Source material:
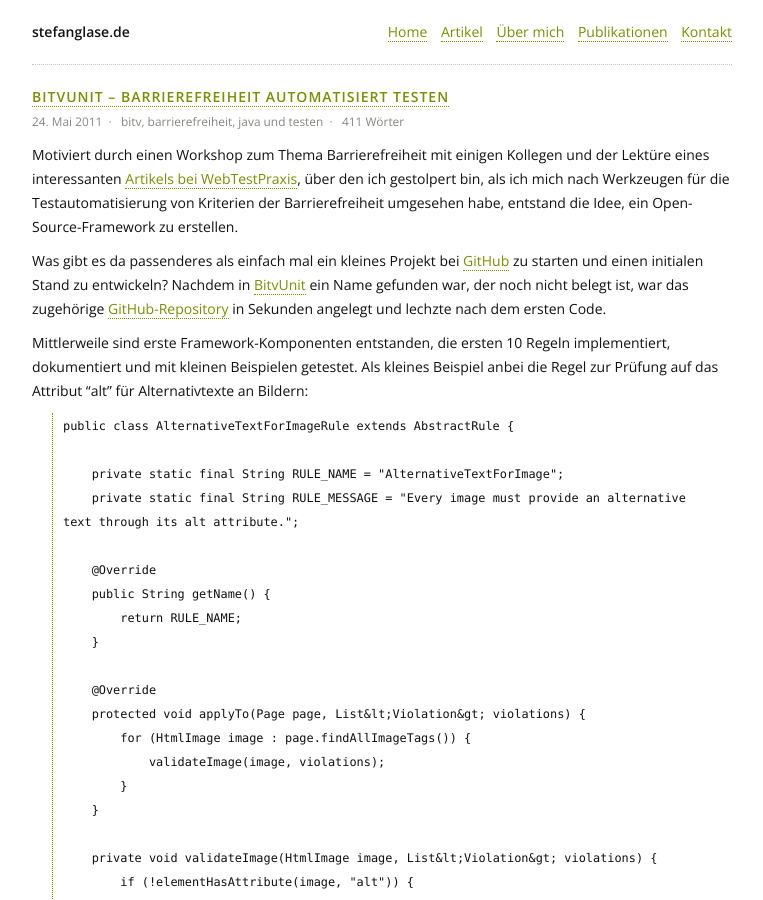
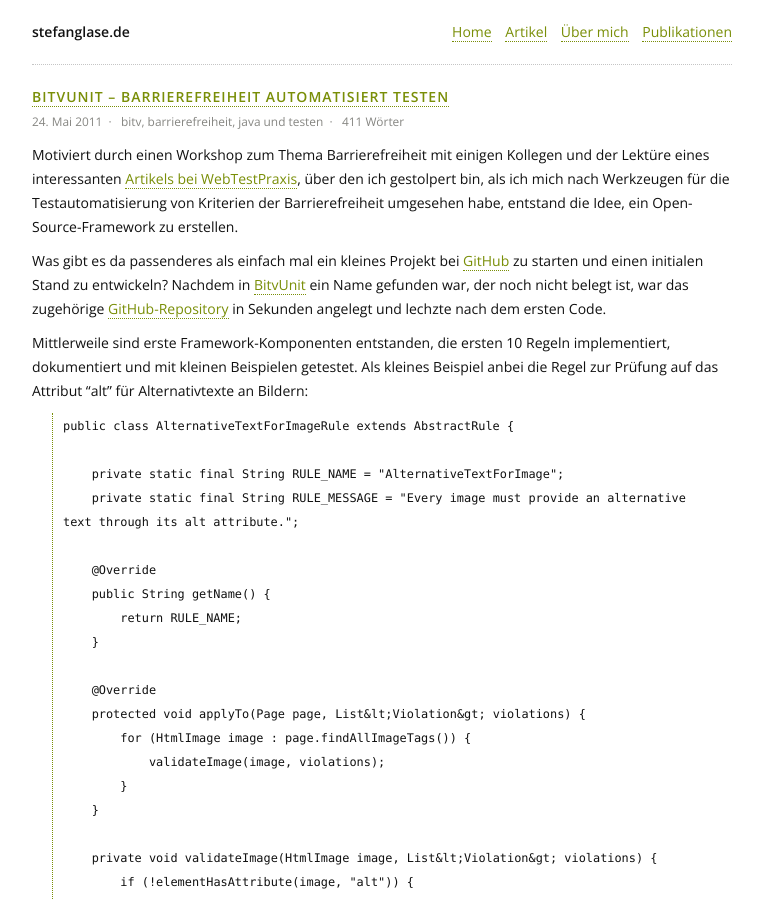
Before and after one commit to codescape/codescape.github.com, a Jekyll site: the page built from index.markdown, in a window 1280 px wide and 900 px high. Shown: the whole window, without its empty margins (258-1021 px from the left). Built offline with Jekyll 4.4.1, drawn with Linux system fonts in a browser that asks for light colours; nearby versions of some CDN libraries.

Commit message:
removed contact link

```diff
--- a/_layouts/default.html
+++ b/_layouts/default.html
@@ -28,7 +28,6 @@
           <li><a href="/archive">Artikel</a></li>
           <li><a href="/about">Über mich</a></li>
           <li><a href="/publications">Publikationen</a></li>
-          <li><a href="/contact">Kontakt</a></li>
         </ul>
       </nav>
     </header>
```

How to complete this task:
Return every line of the entries above that the string "href" appears in.

Response to this task:
           <li><a href="/archive">Artikel</a></li>
           <li><a href="/about">Über mich</a></li>
           <li><a href="/publications">Publikationen</a></li>
-          <li><a href="/contact">Kontakt</a></li>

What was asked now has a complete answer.